Does a person whose ancestry is not Black have the "right" to exercise the option of living their lives as a "Black" person in America? And to what extent does that choice provide such a person with any advantages or privileges that are not available to other Blacks, who, because of their biology, have no option but to live their lives as Black?
Accountability for people of privilege must include breaking out of the safety of our cocoons of privilege and building relationships with people across lines of difference. It must begin with examining our privilege and then figuring out how to use our privilege to address the ongoing forms of injustice that we see.
Single people have been mostly missing from the ongoing cultural conversations about balancing personal life and work life. The "all" in "having it all" is most often conceptualized as marriage, family and work, as if everyone wants the same things out of life. It is time to stop singlism and recognize marital privilege for what it really is.

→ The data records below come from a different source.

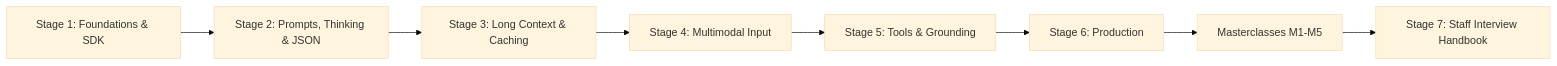
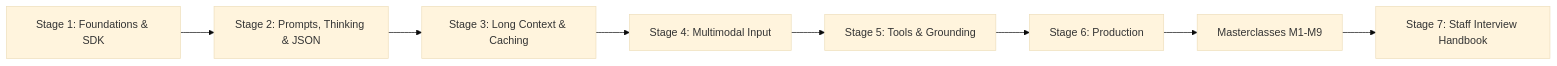
The first of 58 diagrams in README.md (manthanank/learn-gemini), drawn with Mermaid (base theme) before and after one commit. The commit also changed other lines of this file and 10 other files, not shown here.

````diff
--- a/README.md
+++ b/README.md
@@ -33,10 +33,10 @@
 ```mermaid
 flowchart LR
     S1["Stage 1: Foundations & SDK"] --> S2["Stage 2: Prompts, Thinking & JSON"]
     S2 --> S3["Stage 3: Long Context & Caching"]
     S3 --> S4["Stage 4: Multimodal Input"]
     S4 --> S5["Stage 5: Tools & Grounding"]
     S5 --> S6["Stage 6: Production"]
-    S6 --> M["Masterclasses M1-M5"]
+    S6 --> M["Masterclasses M1-M9"]
     M --> S7["Stage 7: Staff Interview Handbook"]
 ```
````
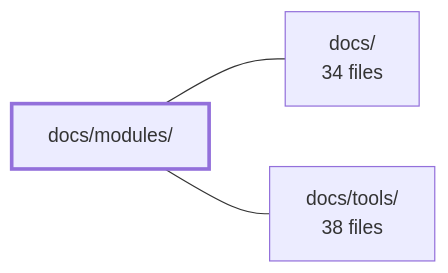
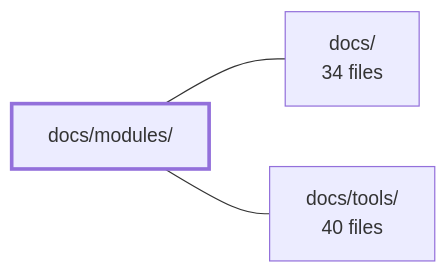
The diagram in .2repo/modules/boilerplate-node-backend_docs_modules.md (Guebbit/boilerplate-node-backend), drawn with Mermaid before and after one commit. The commit also changed other lines of this file and 625 other files, not shown here.

````diff
--- a/.2repo/modules/boilerplate-node-backend_docs_modules.md
+++ b/.2repo/modules/boilerplate-node-backend_docs_modules.md
@@ -36,9 +37,9 @@
 ```mermaid
 flowchart LR
     m_docs_modules["docs/modules/"]
     m_docs["docs/<br/>34 files"]
-    m_docs_tools["docs/tools/<br/>38 files"]
+    m_docs_tools["docs/tools/<br/>40 files"]
     m_docs_modules --- m_docs
     m_docs_modules --- m_docs_tools
     style m_docs_modules stroke-width:3px
 ```
````
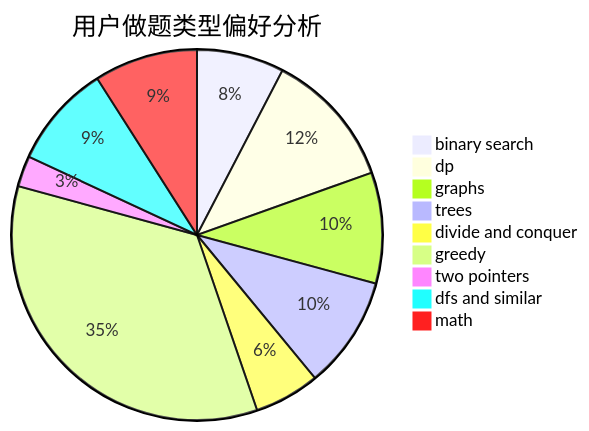
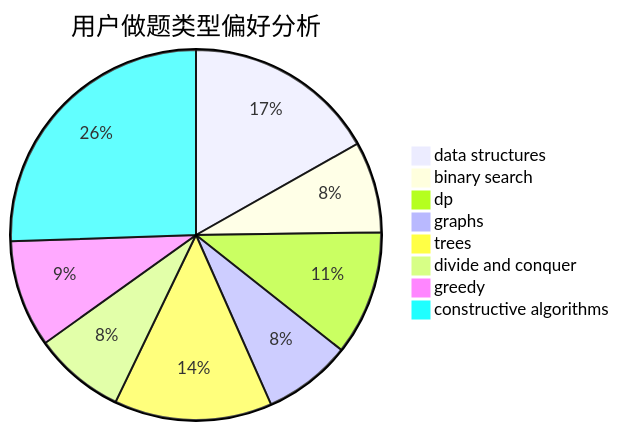
Before and after one commit to sherpahu/cfrs.github.io: the second of 3 diagrams in docs/user/u1968.md, drawn with Mermaid. The commit also changed other lines of this file and 2775 other files, not shown here.

````diff
--- a/docs/user/u1968.md
+++ b/docs/user/u1968.md
@@ -23,12 +23,11 @@
 ```mermaid
 pie title 用户做题类型偏好分析
-    "binary search" :  108
-    "dp" :  169
-    "graphs" :  137
-    "trees" :  139
-    "divide and conquer" :  81
-    "greedy" :  489
-    "two pointers" :  38
-    "dfs and similar" :  128
-    "math" :  128
+    "data structures" :  133
+    "binary search" :  63
+    "dp" :  86
+    "graphs" :  61
+    "trees" :  109
+    "divide and conquer" :  63
+    "greedy" :  74
+    "constructive algorithms" :  202
 ```
````
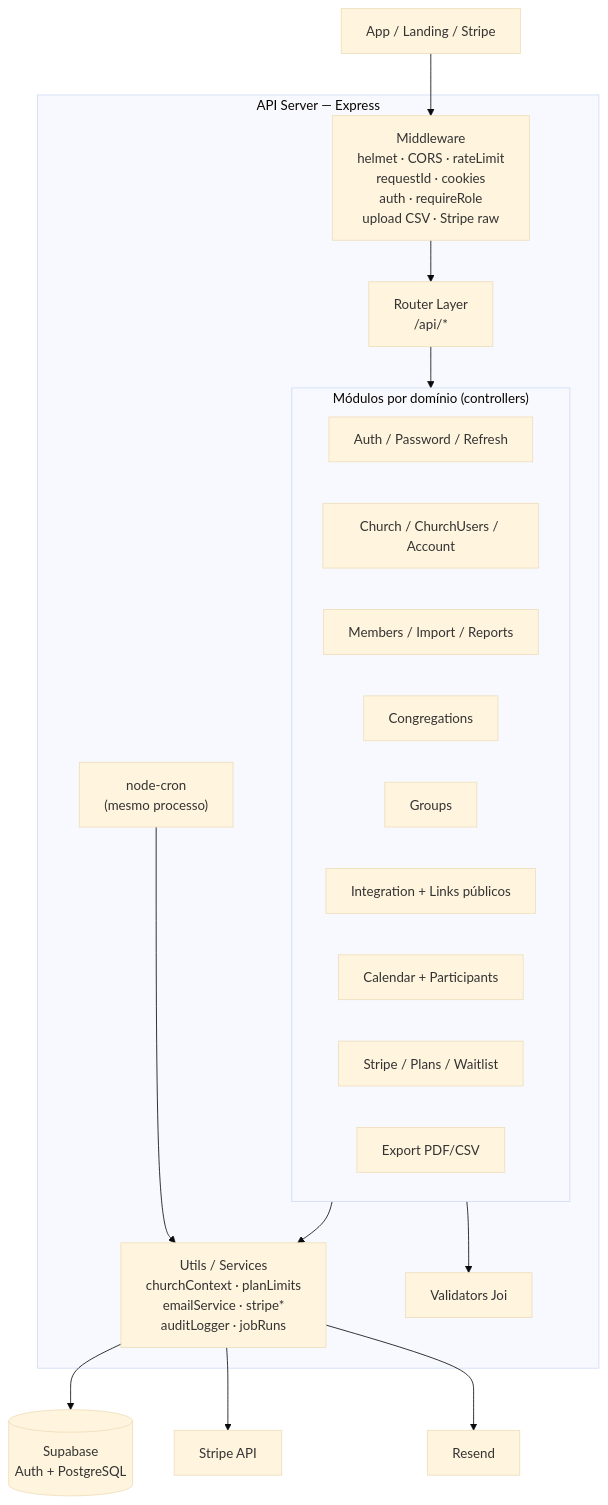
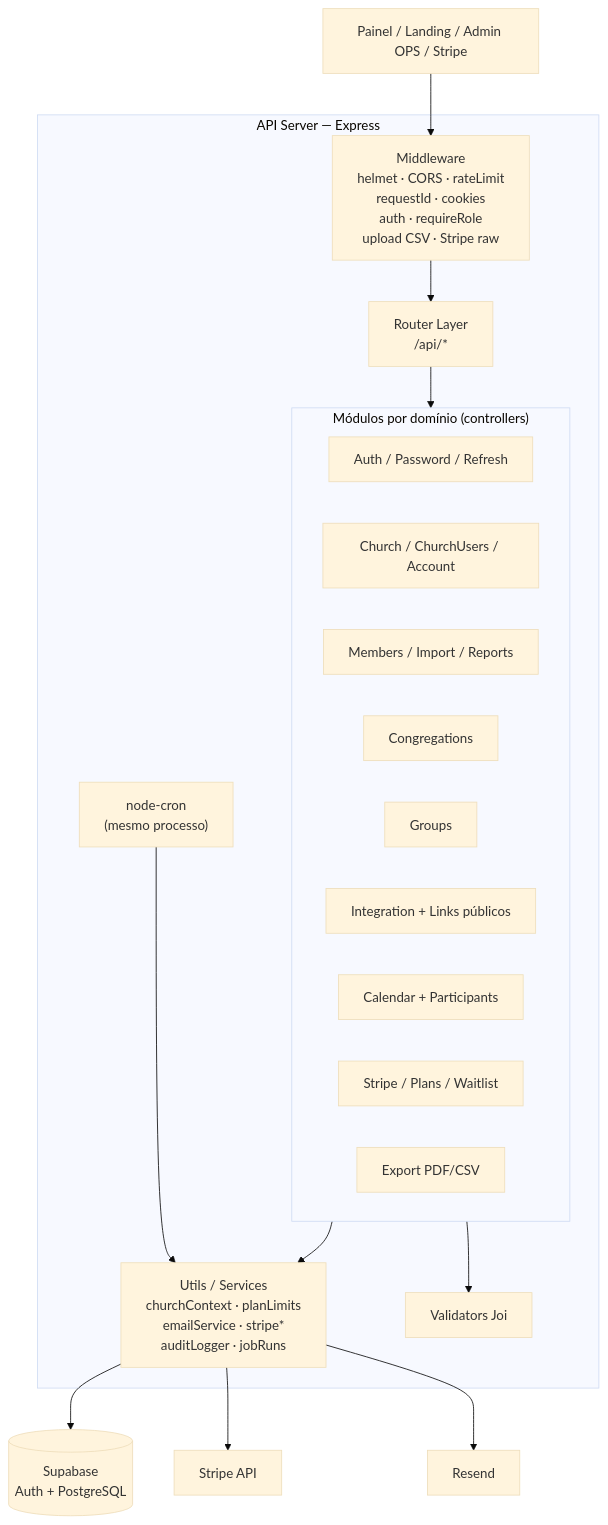
Before and after one commit to vinic-asouza/flock: the second of 8 diagrams in docs/03_arquitetura/diagrama-de-sistema.md, drawn with Mermaid (base theme). The commit also changed other lines of this file and 16 other files, not shown here.

First line of the commit message:
docs(admin-ops): record fourth monorepo surface

````diff
--- a/docs/03_arquitetura/diagrama-de-sistema.md
+++ b/docs/03_arquitetura/diagrama-de-sistema.md
@@ -62,38 +69,38 @@
 ```mermaid
 flowchart TB
-  client["App / Landing / Stripe"]
+  client["Painel / Landing / Admin OPS / Stripe"]
 
   subgraph api ["API Server — Express"]
     mw["Middleware\nhelmet · CORS · rateLimit\nrequestId · cookies\nauth · requireRole\nupload CSV · Stripe raw"]
 
     routes["Router Layer\n/api/*"]
 
     subgraph mods ["Módulos por domínio (controllers)"]
       auth_m["Auth / Password / Refresh"]
       church_m["Church / ChurchUsers / Account"]
       members_m["Members / Import / Reports"]
       cong_m["Congregations"]
       groups_m["Groups"]
       integ_m["Integration + Links públicos"]
       cal_m["Calendar + Participants"]
       bill_m["Stripe / Plans / Waitlist"]
       export_m["Export PDF/CSV"]
     end
 
     utils["Utils / Services\nchurchContext · planLimits\nemailService · stripe*\nauditLogger · jobRuns"]
     cron["node-cron\n(mesmo processo)"]
     val["Validators Joi"]
   end
 
   sb[("Supabase\nAuth + PostgreSQL")]
   stripe["Stripe API"]
   resend["Resend"]
 
   client --> mw --> routes --> mods
   mods --> val
   mods --> utils
   utils --> sb
   utils --> stripe
   utils --> resend
   cron --> utils
 ```
````
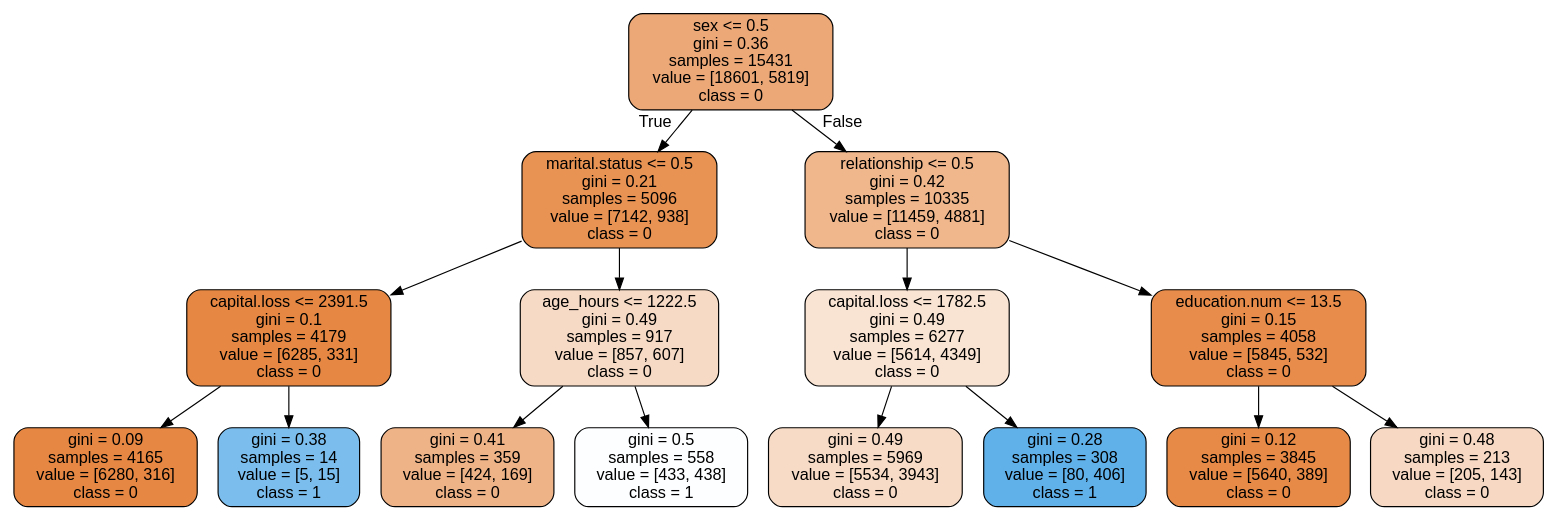
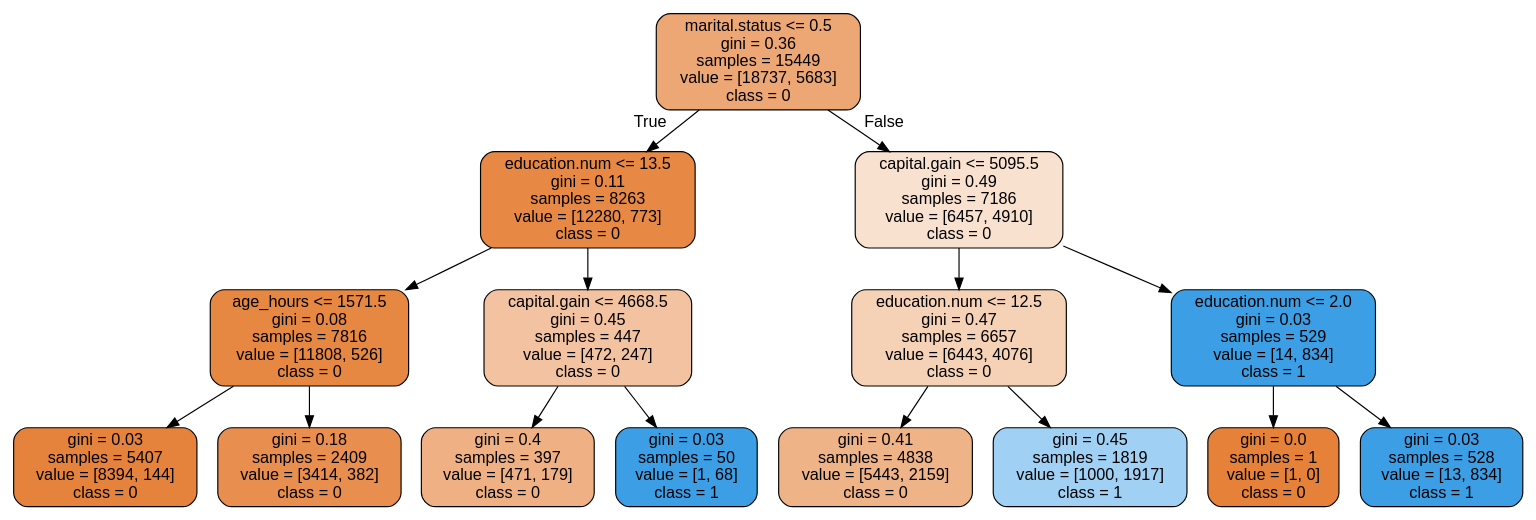
Before and after one commit to 08370011/2019_Data_Mining: the diagram in HW1_Decision_Tree/output/tree_add_new_feature.dot, drawn with Graphviz.

```diff
--- a/HW1_Decision_Tree/output/tree_add_new_feature.dot
+++ b/HW1_Decision_Tree/output/tree_add_new_feature.dot
@@ -1,33 +1,33 @@
 digraph Tree {
 node [shape=box, style="filled, rounded", color="black", fontname=helvetica] ;
 edge [fontname=helvetica] ;
-0 [label="sex <= 0.5\ngini = 0.36\nsamples = 15431\nvalue = [18601, 5819]\nclass = 0", fillcolor="#eda877"] ;
-1 [label="marital.status <= 0.5\ngini = 0.21\nsamples = 5096\nvalue = [7142, 938]\nclass = 0", fillcolor="#e89253"] ;
+0 [label="marital.status <= 0.5\ngini = 0.36\nsamples = 15449\nvalue = [18737, 5683]\nclass = 0", fillcolor="#eda775"] ;
+1 [label="education.num <= 13.5\ngini = 0.11\nsamples = 8263\nvalue = [12280, 773]\nclass = 0", fillcolor="#e78945"] ;
 0 -> 1 [labeldistance=2.5, labelangle=45, headlabel="True"] ;
-2 [label="capital.loss <= 2391.5\ngini = 0.1\nsamples = 4179\nvalue = [6285, 331]\nclass = 0", fillcolor="#e68843"] ;
+2 [label="age_hours <= 1571.5\ngini = 0.08\nsamples = 7816\nvalue = [11808, 526]\nclass = 0", fillcolor="#e68742"] ;
 1 -> 2 ;
-3 [label="gini = 0.09\nsamples = 4165\nvalue = [6280, 316]\nclass = 0", fillcolor="#e68743"] ;
+3 [label="gini = 0.03\nsamples = 5407\nvalue = [8394, 144]\nclass = 0", fillcolor="#e5833c"] ;
 2 -> 3 ;
-4 [label="gini = 0.38\nsamples = 14\nvalue = [5, 15]\nclass = 1", fillcolor="#7bbeee"] ;
+4 [label="gini = 0.18\nsamples = 2409\nvalue = [3414, 382]\nclass = 0", fillcolor="#e88f4f"] ;
 2 -> 4 ;
-5 [label="age_hours <= 1222.5\ngini = 0.49\nsamples = 917\nvalue = [857, 607]\nclass = 0", fillcolor="#f7dac5"] ;
+5 [label="capital.gain <= 4668.5\ngini = 0.45\nsamples = 447\nvalue = [472, 247]\nclass = 0", fillcolor="#f3c3a1"] ;
 1 -> 5 ;
-6 [label="gini = 0.41\nsamples = 359\nvalue = [424, 169]\nclass = 0", fillcolor="#efb388"] ;
+6 [label="gini = 0.4\nsamples = 397\nvalue = [471, 179]\nclass = 0", fillcolor="#efb184"] ;
 5 -> 6 ;
-7 [label="gini = 0.5\nsamples = 558\nvalue = [433, 438]\nclass = 1", fillcolor="#fdfeff"] ;
+7 [label="gini = 0.03\nsamples = 50\nvalue = [1, 68]\nclass = 1", fillcolor="#3c9ee5"] ;
 5 -> 7 ;
-8 [label="relationship <= 0.5\ngini = 0.42\nsamples = 10335\nvalue = [11459, 4881]\nclass = 0", fillcolor="#f0b78d"] ;
+8 [label="capital.gain <= 5095.5\ngini = 0.49\nsamples = 7186\nvalue = [6457, 4910]\nclass = 0", fillcolor="#f9e1d0"] ;
 0 -> 8 [labeldistance=2.5, labelangle=-45, headlabel="False"] ;
-9 [label="capital.loss <= 1782.5\ngini = 0.49\nsamples = 6277\nvalue = [5614, 4349]\nclass = 0", fillcolor="#f9e3d2"] ;
+9 [label="education.num <= 12.5\ngini = 0.47\nsamples = 6657\nvalue = [6443, 4076]\nclass = 0", fillcolor="#f5d1b6"] ;
 8 -> 9 ;
-10 [label="gini = 0.49\nsamples = 5969\nvalue = [5534, 3943]\nclass = 0", fillcolor="#f8dbc6"] ;
+10 [label="gini = 0.41\nsamples = 4838\nvalue = [5443, 2159]\nclass = 0", fillcolor="#efb388"] ;
 9 -> 10 ;
-11 [label="gini = 0.28\nsamples = 308\nvalue = [80, 406]\nclass = 1", fillcolor="#60b0ea"] ;
+11 [label="gini = 0.45\nsamples = 1819\nvalue = [1000, 1917]\nclass = 1", fillcolor="#a0d0f3"] ;
 9 -> 11 ;
-12 [label="education.num <= 13.5\ngini = 0.15\nsamples = 4058\nvalue = [5845, 532]\nclass = 0", fillcolor="#e78c4b"] ;
+12 [label="education.num <= 2.0\ngini = 0.03\nsamples = 529\nvalue = [14, 834]\nclass = 1", fillcolor="#3c9fe5"] ;
 8 -> 12 ;
-13 [label="gini = 0.12\nsamples = 3845\nvalue = [5640, 389]\nclass = 0", fillcolor="#e78a47"] ;
+13 [label="gini = 0.0\nsamples = 1\nvalue = [1, 0]\nclass = 0", fillcolor="#e58139"] ;
 12 -> 13 ;
-14 [label="gini = 0.48\nsamples = 213\nvalue = [205, 143]\nclass = 0", fillcolor="#f7d9c3"] ;
+14 [label="gini = 0.03\nsamples = 528\nvalue = [13, 834]\nclass = 1", fillcolor="#3c9fe5"] ;
 12 -> 14 ;
 }
```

It's time for "nerds" to admit the things that make us "nerdy" -- social exclusion, unusual interests, atypical learning development -- don't erase the privileges we also have. That LGBTQ people, people of color, and, yes, women are all vulnerable to those things -- and have to deal with a pile of other issues as well.